Time Series analysis of CDOM

Using Google Earth Engine, our remote sensing algorithms developed recently can be applied to historical Landsat imagery dating to the 1980s. Other boreal and north temperate regions, particularly the Northeast USA and Scandinavia, have shown increases in DOC and CDOM over the past thirty years, but this has not been well constrained for the Upper Midwest. Preliminary time series analyses show little unidirectional change in CDOM in our study area, however, possibly owing to differences in acid rain impacts and climatic change compared to the NE and Scandinavia.


Nitrogen in Texas Rivers

Storm Driven Nitrogen Export

Water quantity in Texas rivers is dominated by two factors: reservoirs and storms. While the Texas legislature has mandated episodic releases of water from reservoirs to help maintain salinity regimes in estuaries, the difference in nutrient export from these releases and more "natural" storm events are poorly understood. We studied six rivers across a climatic and land use gradient in coastal Texas to examine these two types of hydrological events. Storm events, especially in small rivers, dominated both water and nitrogen export (Griffin and McClelland, in prep) except in the Nueces River, which has a reservoir very low in the watershed.

climate, land use, and estuarine production
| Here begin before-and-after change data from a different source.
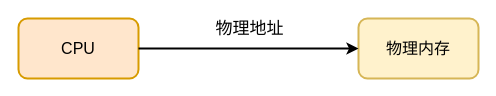
The draw.io diagram 访问物理内存.drawio in Netech-DevNote/itquestions_pictures, before the edit. Source tidied: cells renumbered, new cells numbered last; positions are measured from the earlier drawing's top-left corner, leaving out a move shared by most shapes. Both pictures are drawn from the tidied source at 100%, with x=0, y=0 at pixel (18, 18).
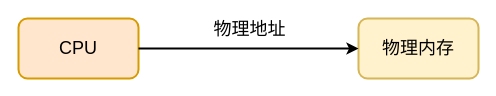
The same diagram, later.

Commit message (it also covers changes not shown here):
更新访问物理内存.drawio

The edit, as a diff of the source:
```diff
@@
 <mxGraphModel>
   <root>
     <mxCell id="0" />
     <mxCell id="1" parent="0" />
-    <mxCell id="2" value="CPU" style="rounded=1;whiteSpace=wrap;html=1;fillColor=#ffe6cc;strokeColor=#d79b00;strokeWidth=2;fontSize=16;" parent="1" vertex="1">
+    <mxCell id="2" value="CPU" style="rounded=1;whiteSpace=wrap;html=1;fillColor=#ffe6cc;strokeColor=#d79b00;strokeWidth=2;fontSize=18;" parent="1" vertex="1">
       <mxGeometry width="120" height="60" as="geometry" />
     </mxCell>
-    <mxCell id="3" value="物理内存" style="rounded=1;whiteSpace=wrap;html=1;fillColor=#fff2cc;strokeColor=#d6b656;strokeWidth=2;fontSize=16;" parent="1" vertex="1">
+    <mxCell id="3" value="物理内存" style="rounded=1;whiteSpace=wrap;html=1;fillColor=#fff2cc;strokeColor=#d6b656;strokeWidth=2;fontSize=18;" parent="1" vertex="1">
       <mxGeometry x="340" width="120" height="60" as="geometry" />
     </mxCell>
-    <mxCell id="4" style="endArrow=classic;html=1;rounded=0;exitX=1;exitY=0.5;exitDx=0;exitDy=0;entryX=0;entryY=0.5;entryDx=0;entryDy=0;strokeWidth=2;" parent="1" edge="1" source="2" target="3">
+    <mxCell id="4" style="endArrow=classic;html=1;rounded=0;exitX=1;exitY=0.5;exitDx=0;exitDy=0;entryX=0;entryY=0.5;entryDx=0;entryDy=0;strokeWidth=2;fontSize=18;" parent="1" edge="1" source="2" target="3">
       <mxGeometry relative="1" as="geometry" />
     </mxCell>
-    <mxCell id="5" value="物理地址" style="edgeLabel;html=1;align=center;verticalAlign=middle;fontSize=17;" parent="4" vertex="1">
+    <mxCell id="5" value="物理地址" style="edgeLabel;html=1;align=center;verticalAlign=middle;fontSize=18;" parent="4" vertex="1">
       <mxGeometry x="0.43" y="2" relative="1" as="geometry">
         <mxPoint x="-47" y="-18" as="offset" />
       </mxGeometry>
     </mxCell>
   </root>
 </mxGraphModel>
```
The data collected along these six rivers was part of a larger project linking climate, land use change, river routing (Tavakoly et al., 2016), and nitrogen export as drivers of estuarine productivity. The holistic approach of this project aimed to integrate  climate, hydrological, and productivity models from land to sea.